* [What the task asks]: Copy every line of the entries that includes the word "original".

* [Entries provided]:
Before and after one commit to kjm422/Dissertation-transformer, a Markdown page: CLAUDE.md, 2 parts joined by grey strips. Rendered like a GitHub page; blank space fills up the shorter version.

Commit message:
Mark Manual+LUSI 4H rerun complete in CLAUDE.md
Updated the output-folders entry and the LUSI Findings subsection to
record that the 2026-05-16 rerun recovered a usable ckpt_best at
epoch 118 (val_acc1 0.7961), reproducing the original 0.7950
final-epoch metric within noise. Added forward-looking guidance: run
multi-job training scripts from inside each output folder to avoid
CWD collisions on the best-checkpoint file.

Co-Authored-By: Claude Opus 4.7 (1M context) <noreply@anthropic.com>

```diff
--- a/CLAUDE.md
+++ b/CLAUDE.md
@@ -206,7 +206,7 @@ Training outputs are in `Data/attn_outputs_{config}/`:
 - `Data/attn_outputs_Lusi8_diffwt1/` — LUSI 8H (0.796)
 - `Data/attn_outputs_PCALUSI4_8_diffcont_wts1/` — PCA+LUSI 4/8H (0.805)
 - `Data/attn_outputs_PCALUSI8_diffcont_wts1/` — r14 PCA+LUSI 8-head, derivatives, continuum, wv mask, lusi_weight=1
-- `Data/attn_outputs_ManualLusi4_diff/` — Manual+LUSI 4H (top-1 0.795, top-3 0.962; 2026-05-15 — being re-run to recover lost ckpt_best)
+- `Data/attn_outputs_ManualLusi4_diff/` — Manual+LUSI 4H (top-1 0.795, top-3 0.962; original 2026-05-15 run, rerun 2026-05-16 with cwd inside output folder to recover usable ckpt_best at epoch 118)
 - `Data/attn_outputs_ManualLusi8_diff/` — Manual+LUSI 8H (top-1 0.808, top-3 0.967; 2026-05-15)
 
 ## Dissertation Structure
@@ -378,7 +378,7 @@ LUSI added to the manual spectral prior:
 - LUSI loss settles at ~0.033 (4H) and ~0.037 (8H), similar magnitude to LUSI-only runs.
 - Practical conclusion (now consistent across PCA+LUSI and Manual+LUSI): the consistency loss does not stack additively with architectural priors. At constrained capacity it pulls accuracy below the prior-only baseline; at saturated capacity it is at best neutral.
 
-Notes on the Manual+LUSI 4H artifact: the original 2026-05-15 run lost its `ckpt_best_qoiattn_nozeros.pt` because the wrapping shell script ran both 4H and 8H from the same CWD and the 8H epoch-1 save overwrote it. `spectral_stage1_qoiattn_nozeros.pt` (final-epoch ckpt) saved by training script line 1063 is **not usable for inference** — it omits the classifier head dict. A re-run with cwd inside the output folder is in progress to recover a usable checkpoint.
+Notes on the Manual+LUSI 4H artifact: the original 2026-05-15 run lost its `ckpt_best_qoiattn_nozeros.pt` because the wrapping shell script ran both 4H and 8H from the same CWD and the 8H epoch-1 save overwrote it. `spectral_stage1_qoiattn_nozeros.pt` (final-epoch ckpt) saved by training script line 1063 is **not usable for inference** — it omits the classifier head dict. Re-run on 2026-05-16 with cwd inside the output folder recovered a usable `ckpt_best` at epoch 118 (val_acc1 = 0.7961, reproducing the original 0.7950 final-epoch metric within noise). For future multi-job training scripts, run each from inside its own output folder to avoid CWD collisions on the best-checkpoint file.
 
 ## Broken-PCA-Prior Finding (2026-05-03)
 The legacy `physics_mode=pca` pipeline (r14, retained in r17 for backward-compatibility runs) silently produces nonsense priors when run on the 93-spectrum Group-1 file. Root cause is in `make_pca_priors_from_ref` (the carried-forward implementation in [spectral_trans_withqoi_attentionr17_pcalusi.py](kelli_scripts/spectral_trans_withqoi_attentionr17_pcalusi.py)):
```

* [Exercise answer]:
epoch 118 (val_acc1 0.7961), reproducing the original 0.7950
+- `Data/attn_outputs_ManualLusi4_diff/` — Manual+LUSI 4H (top-1 0.795, top-3 0.962; original 2026-05-15 run, rerun 2026-05-16 with cwd inside output folder to recover usable ckpt_best at epoch 118)
-Notes on the Manual+LUSI 4H artifact: the original 2026-05-15 run lost its `ckpt_best_qoiattn_nozeros.pt` because the wrapping shell script ran both 4H and 8H from the same CWD and the 8H epoch-1 save overwrote it. `spectral_stage1_qoiattn_nozeros.pt` (final-epoch ckpt) saved by training script line 1063 is **not usable for inference** — it omits the classifier head dict. A re-run with cwd inside the output folder is in progress to recover a usable checkpoint.
+Notes on the Manual+LUSI 4H artifact: the original 2026-05-15 run lost its `ckpt_best_qoiattn_nozeros.pt` because the wrapping shell script ran both 4H and 8H from the same CWD and the 8H epoch-1 save overwrote it. `spectral_stage1_qoiattn_nozeros.pt` (final-epoch ckpt) saved by training script line 1063 is **not usable for inference** — it omits the classifier head dict. Re-run on 2026-05-16 with cwd inside the output folder recovered a usable `ckpt_best` at epoch 118 (val_acc1 = 0.7961, reproducing the original 0.7950 final-epoch metric within noise). For future multi-job training scripts, run each from inside its own output folder to avoid CWD collisions on the best-checkpoint file.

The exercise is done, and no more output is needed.